The certainty of the prophecy was alarming. The weight of the responsibility for teachers was crushing.

I returned to my classroom the next day with this charge fresh in my mind. But each year my lesson plans were built around required assessments – districtwide tests with scores posted and evaluated, benchmarks of student success. In the next weeks I would take extensive time to prepare students for a writing assessment that held no value for them and did little to improve their writing. I was a part of a system teaching students to work in ways that suppressed their individual beliefs and limited their skills.

I was teaching them to be robots. 

The concerns represented in the training seminar are not the only indicator that our students' careers are in jeopardy. A recent study by McKinsey Global Institute looked at seven categories of high-end knowledge workers – doctors, lawyers, engineers, scientists, teachers, etcetera – and found large portions of their roles susceptible to replacement by machines.

As educators and parents preparing the next generation for viable employment, we indeed have a lofty charge – especially from within a system of limiting assessments and practices.

That is why we must educate our children in a way that recaptures their humanity. We must instruct them in the types of thinking that only humans can achieve.

In his book Deep Work, Cal Newport describes two qualities of workers increasingly in demand:

  1. Those with the ability to master difficult things quickly.
  2. Those with the ability to produce at an elite level in terms of quality or speed.

These two skills make humans competitive in a tech-heavy workforce. And luckily, these two skills are natural outcomes of a classical education.

Classically educated students are taught how to learn, giving them the ability to master things quickly. They are consistently repeating the cycles of grammar, logic, and rhetoric in each subject: learning a new vocabulary, making connections between terms, and expressing their learning effectively. This is the process of learning.

Classically educated students are taught to master content. To do this, the student must have virtue, what Aristotle defined at the ability to act in accordance to what one knows to be right even when it runs against his baser inclinations. Classical education asks a student to work against his desires in order to reach a goal – mastery of a subject – until he learns to desire this end on his own.

When I left that teacher training years ago, I was discouraged about the future of young adults entering the workforce – even those who came from my classroom. How could they compete in a world of ideas? The constraints of my public school classroom felt binding.

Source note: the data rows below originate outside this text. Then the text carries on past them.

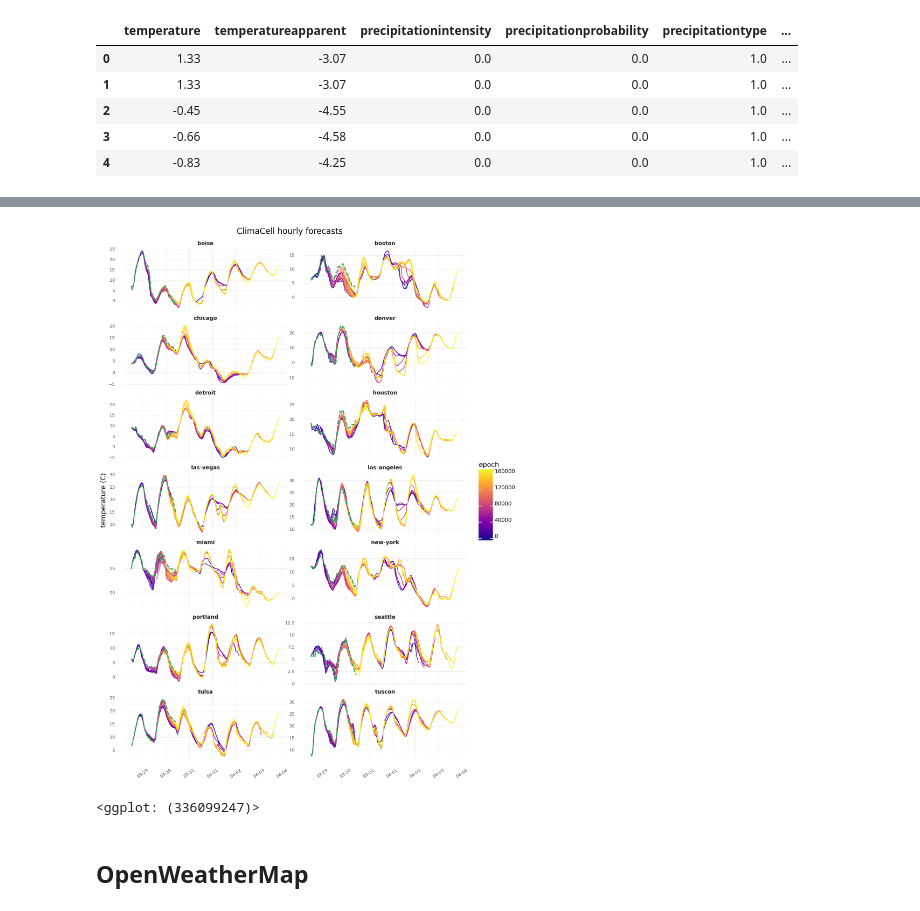
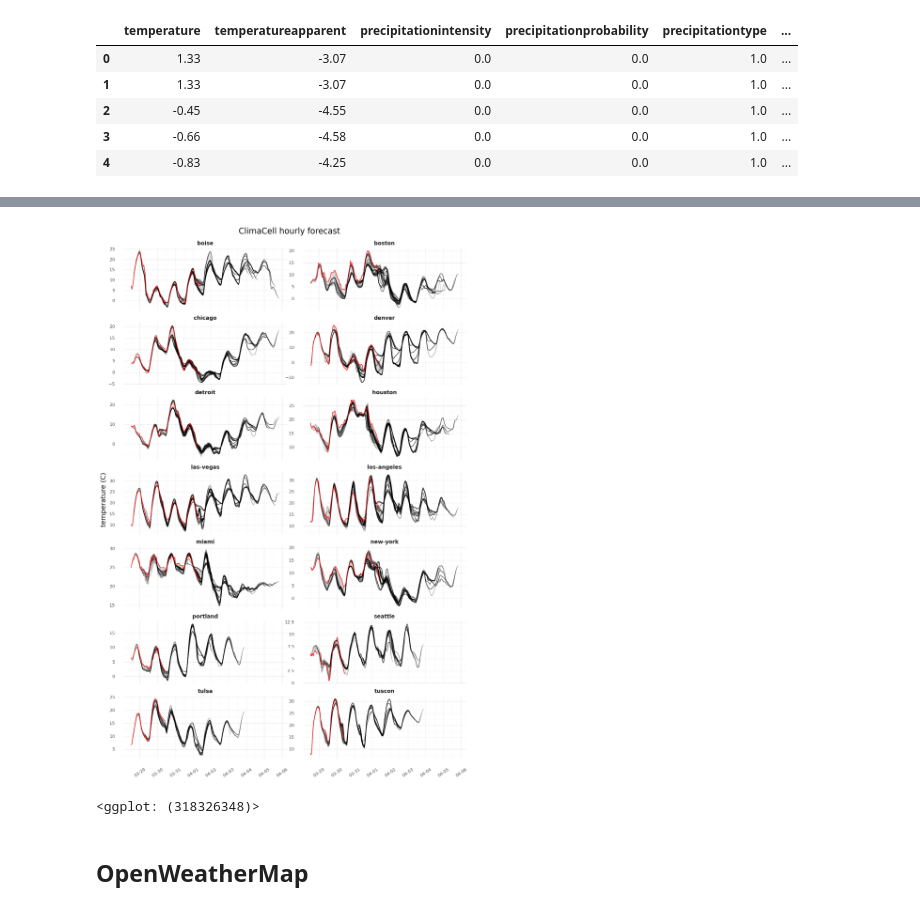
Before and after one commit to jhrcook/weather-forecast-analysis, a Jupyter notebook: notebooks/data-analysis.ipynb, the cells around one changed output, grey strips where cells are left out. Cells and saved outputs as stored; diff of their text form; code cells hidden in the pictures.

```diff
--- a/notebooks/data-analysis.ipynb
+++ b/notebooks/data-analysis.ipynb
@@ -87,35 +117,16 @@ cc_daily["epoch"] = (
-# %%
-cc_hourly = cc_df.copy()[cc_df.forecast_type == "hourly"]
-cc_hourly["epoch"] = (
-    cc_hourly["collection_timestamp"] - min(cc_hourly["collection_timestamp"])
-).dt.total_seconds()
-
-cc_current = cc_df.copy()[cc_df.forecast_type == "current"]
-cc_current["epoch"] = (
-    cc_current["collection_timestamp"] - min(cc_hourly["collection_timestamp"])
-).dt.total_seconds()
-
-(
-    gg.ggplot(cc_hourly, gg.aes(x="starttime", y="temperature"))
-    + gg.facet_wrap("~ city", ncol=2, scales="free_y")
-    + gg.geom_line(gg.aes(color="epoch", group="factor(epoch)"), alpha=0.8)
-    + gg.geom_line(data=cc_current, color="#31a354", size=1, alpha=1, linetype="--")
-    + gg.scale_x_datetime(date_labels="%m-%d")
-    + gg.scale_color_continuous("plasma")
-    + gg.theme_minimal()
-    + gg.theme(
-        figure_size=(10, 15),
-        axis_text_x=gg.element_text(angle=35, size=7),
-        axis_text_y=gg.element_text(size=7),
-        strip_background=gg.element_blank(),
-        strip_text=gg.element_text(face="bold"),
-        subplots_adjust=dict(wspace=0.1),
-    )
-    + gg.labs(y="temperature (C)", x=None, title="ClimaCell hourly forecasts")
-)
-# %% [output]
-[figure, removed]
-<ggplot: (336099247)>
+# %%
+cc_hourly = cc_df.copy()[cc_df.forecast_type == "hourly"]
+cc_current = cc_df.copy()[cc_df.forecast_type == "current"]
+
+plot_forecast_against_actual(
+    cc_hourly,
+    cc_current,
+    x="starttime",
+    y="temperature",
+) + gg.labs(title="ClimaCell hourly forecast")
+# %% [output]
+[figure, added]
+<ggplot: (318326348)>
 # %% [markdown]
 ## OpenWeatherMap
 # %%
```
Also changed, not shown: parts of 8 cells of this notebook, 1 other file.
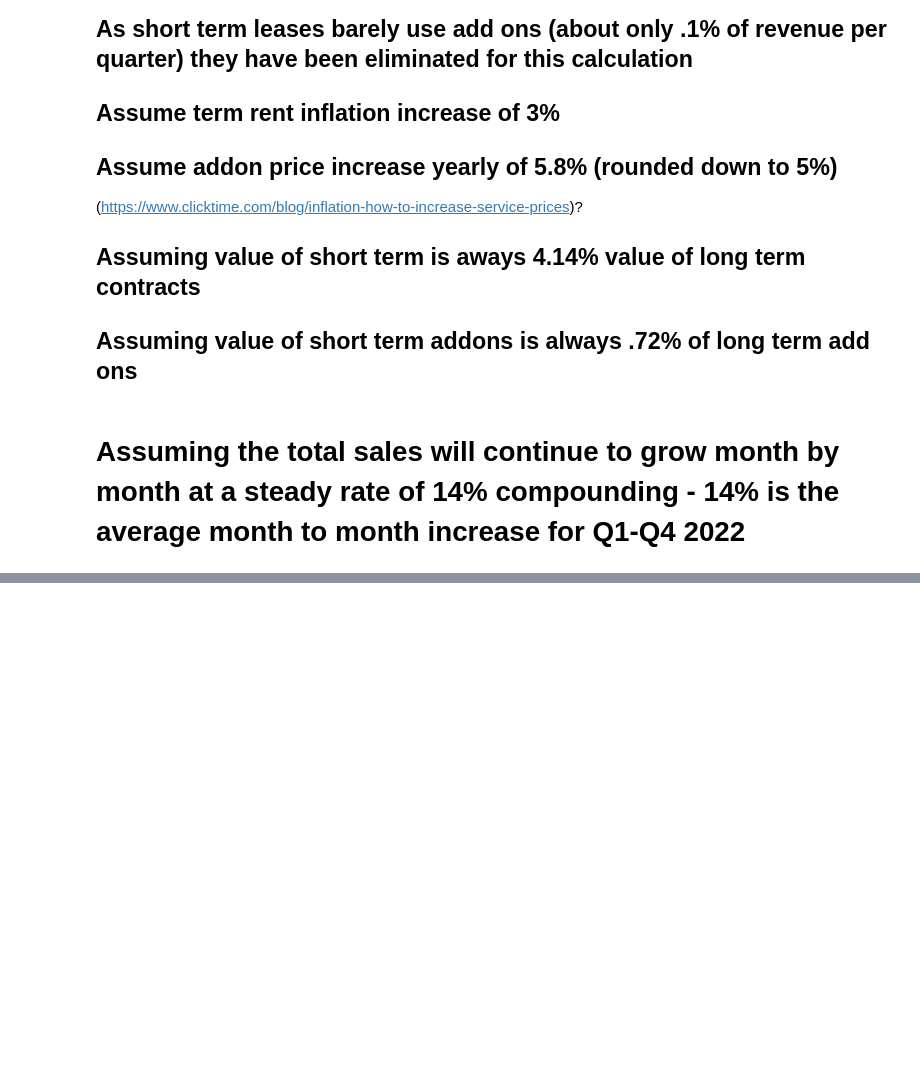
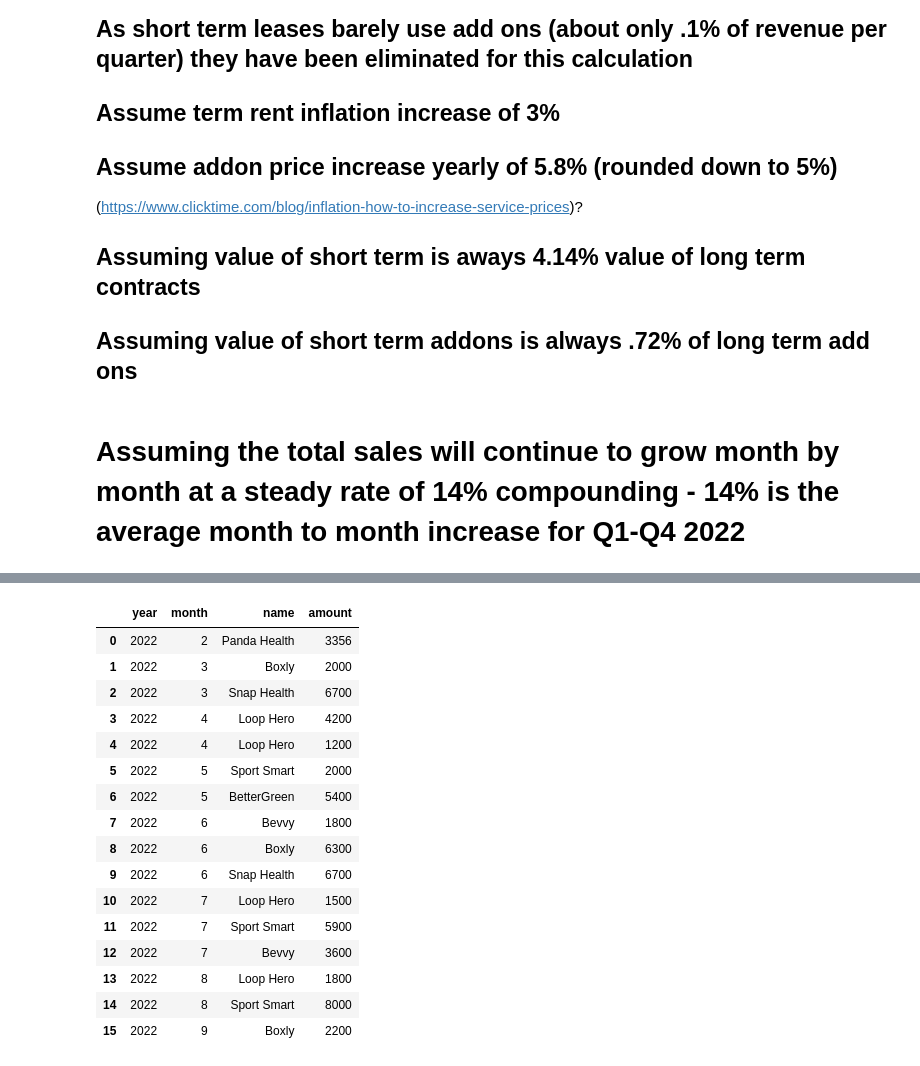
Before and after one commit to njw27/codi_pres, a Jupyter notebook: codi_nb.ipynb, the cells around one changed output, grey strips where cells are left out. Saved outputs shown, nothing was run; the diff lists cells and outputs as text; code cells hidden in the pictures; blank space fills up the shorter version.

```diff
--- a/codi_nb.ipynb
+++ b/codi_nb.ipynb
@@ -1255,0 +1306,24 @@ figs to have
+# %%
+framed_short_2 = ytd_s.reset_index()
+framed_short_2 = framed_short_2[framed_short_2["month"]<=9]
+framed_short_2 = framed_short_2[framed_short_2["year"]<=2022]
+short_term_q3 = framed_short_2[["year", "month", "name", "amount"]]
+short_term_q3
+# %% [output]
+|  | year | month | name | amount |
+| 0 | 2022 | 2 | Panda Health | 3356 |
+| 1 | 2022 | 3 | Boxly | 2000 |
+| 2 | 2022 | 3 | Snap Health | 6700 |
+| 3 | 2022 | 4 | Loop Hero | 4200 |
+| 4 | 2022 | 4 | Loop Hero | 1200 |
+| 5 | 2022 | 5 | Sport Smart | 2000 |
+| 6 | 2022 | 5 | BetterGreen | 5400 |
+| 7 | 2022 | 6 | Bevvy | 1800 |
+| 8 | 2022 | 6 | Boxly | 6300 |
+| 9 | 2022 | 6 | Snap Health | 6700 |
+| 10 | 2022 | 7 | Loop Hero | 1500 |
+| 11 | 2022 | 7 | Sport Smart | 5900 |
+| 12 | 2022 | 7 | Bevvy | 3600 |
+| 13 | 2022 | 8 | Loop Hero | 1800 |
+| 14 | 2022 | 8 | Sport Smart | 8000 |
+| 15 | 2022 | 9 | Boxly | 2200 |
```
Also changed, not shown: parts of 5 cells of this notebook, 1 other file.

By the grace of God, the work being done toward learning and mastery at Trinity Classical Academy provides hope. Here, students are learning to embrace their humanity as they study God and His World. They are learning to pursue ideas and engage their imagination. They are learning to be much, much more than robots.